> What you need to do
Output all entries verbatim. Skip pictures.

Items from a data source:
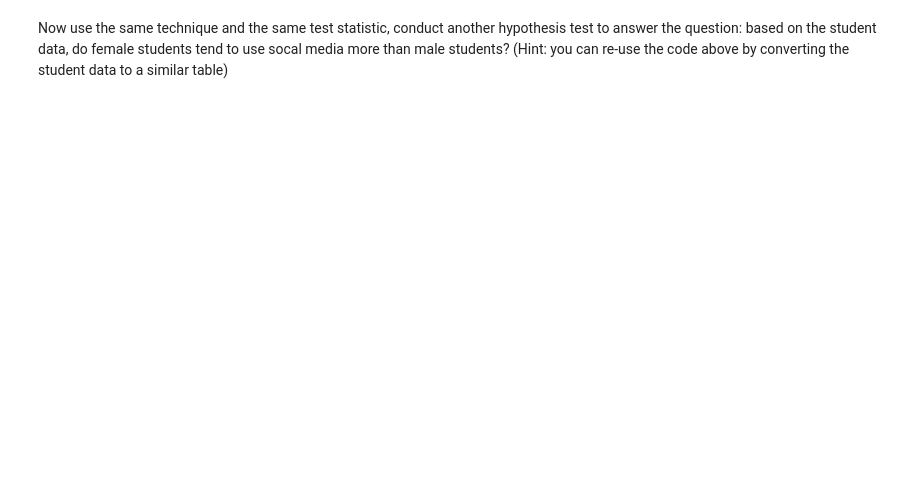
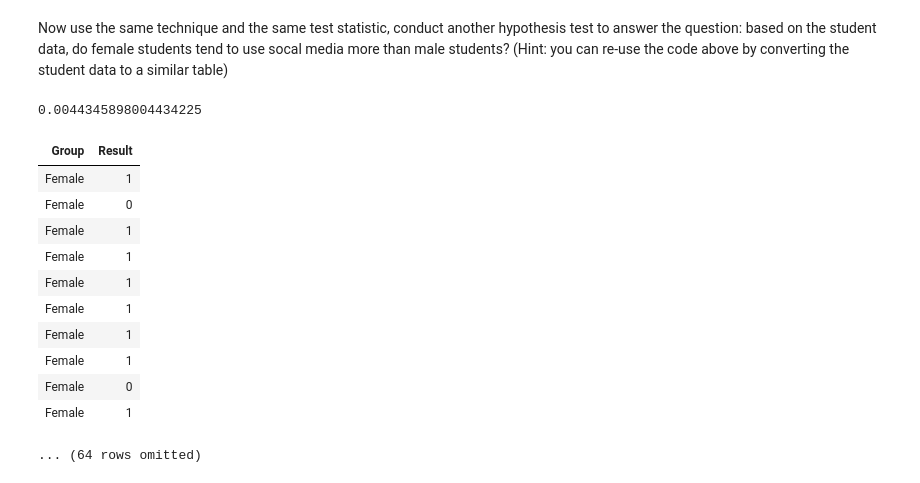
Before and after one commit to SRJC-Data-Science/materials-sp22, a Jupyter notebook: SRJC/lecture_note/lecture_17_18_19/hypothesis_testing_key.ipynb, the cells around one changed output. Saved outputs shown, nothing was run; the diff lists cells and outputs as text; code cells hidden in the pictures; blank space fills up the shorter version.

```diff
--- a/SRJC/lecture_note/lecture_17_18_19/hypothesis_testing_key.ipynb
+++ b/SRJC/lecture_note/lecture_17_18_19/hypothesis_testing_key.ipynb
@@ -346,2 +390,29 @@ Based on the test statistic from the original data, write some code to answer th
 # %% [markdown]
 Now use the same technique and the same test statistic, conduct another hypothesis test to answer the question: based on the student data, do female students tend to use socal media more than male students? (Hint: you can re-use the code above by converting the student data to a similar table)
+# %%
+def social_to_01(social):
+    if social == "Yes":
+        return 1
+    else:
+        return 0
+
+newstudents = students.with_column('Result', students.apply(social_to_01, 'SOCIAL'))
+
+newstudents.group('SEX', np.average)
+students_reduced = newstudents.select('SEX', 'Result')
+print(distance(students_reduced, 'SEX'))
+students_reduced.relabel('SEX', 'Group')
+# %% [output]
+0.0044345898004434225
+| Group | Result |
+| Female | 1 |
+| Female | 0 |
+| Female | 1 |
+| Female | 1 |
+| Female | 1 |
+| Female | 1 |
+| Female | 1 |
+| Female | 1 |
+| Female | 0 |
+| Female | 1 |
+... (64 rows omitted)
```
Also changed, not shown: parts of 9 cells of this notebook.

> Written answer
Before and after one commit to SRJC-Data-Science/materials-sp22, a Jupyter notebook: SRJC/lecture_note/lecture_17_18_19/hypothesis_testing_key.ipynb, the cells around one changed output. Saved outputs shown, nothing was run; the diff lists cells and outputs as text; code cells hidden in the pictures; blank space fills up the shorter version.

```diff
--- a/SRJC/lecture_note/lecture_17_18_19/hypothesis_testing_key.ipynb
+++ b/SRJC/lecture_note/lecture_17_18_19/hypothesis_testing_key.ipynb
@@ -346,2 +390,29 @@ Based on the test statistic from the original data, write some code to answer th
 # %% [markdown]
 Now use the same technique and the same test statistic, conduct another hypothesis test to answer the question: based on the student data, do female students tend to use socal media more than male students? (Hint: you can re-use the code above by converting the student data to a similar table)
+# %%
+def social_to_01(social):
+    if social == "Yes":
+        return 1
+    else:
+        return 0
+
+newstudents = students.with_column('Result', students.apply(social_to_01, 'SOCIAL'))
+
+newstudents.group('SEX', np.average)
+students_reduced = newstudents.select('SEX', 'Result')
+print(distance(students_reduced, 'SEX'))
+students_reduced.relabel('SEX', 'Group')
+# %% [output]
+0.0044345898004434225
+| Group | Result |
+| Female | 1 |
+| Female | 0 |
+| Female | 1 |
+| Female | 1 |
+| Female | 1 |
+| Female | 1 |
+| Female | 1 |
+| Female | 1 |
+| Female | 0 |
+| Female | 1 |
+... (64 rows omitted)
```
Also changed, not shown: parts of 9 cells of this notebook.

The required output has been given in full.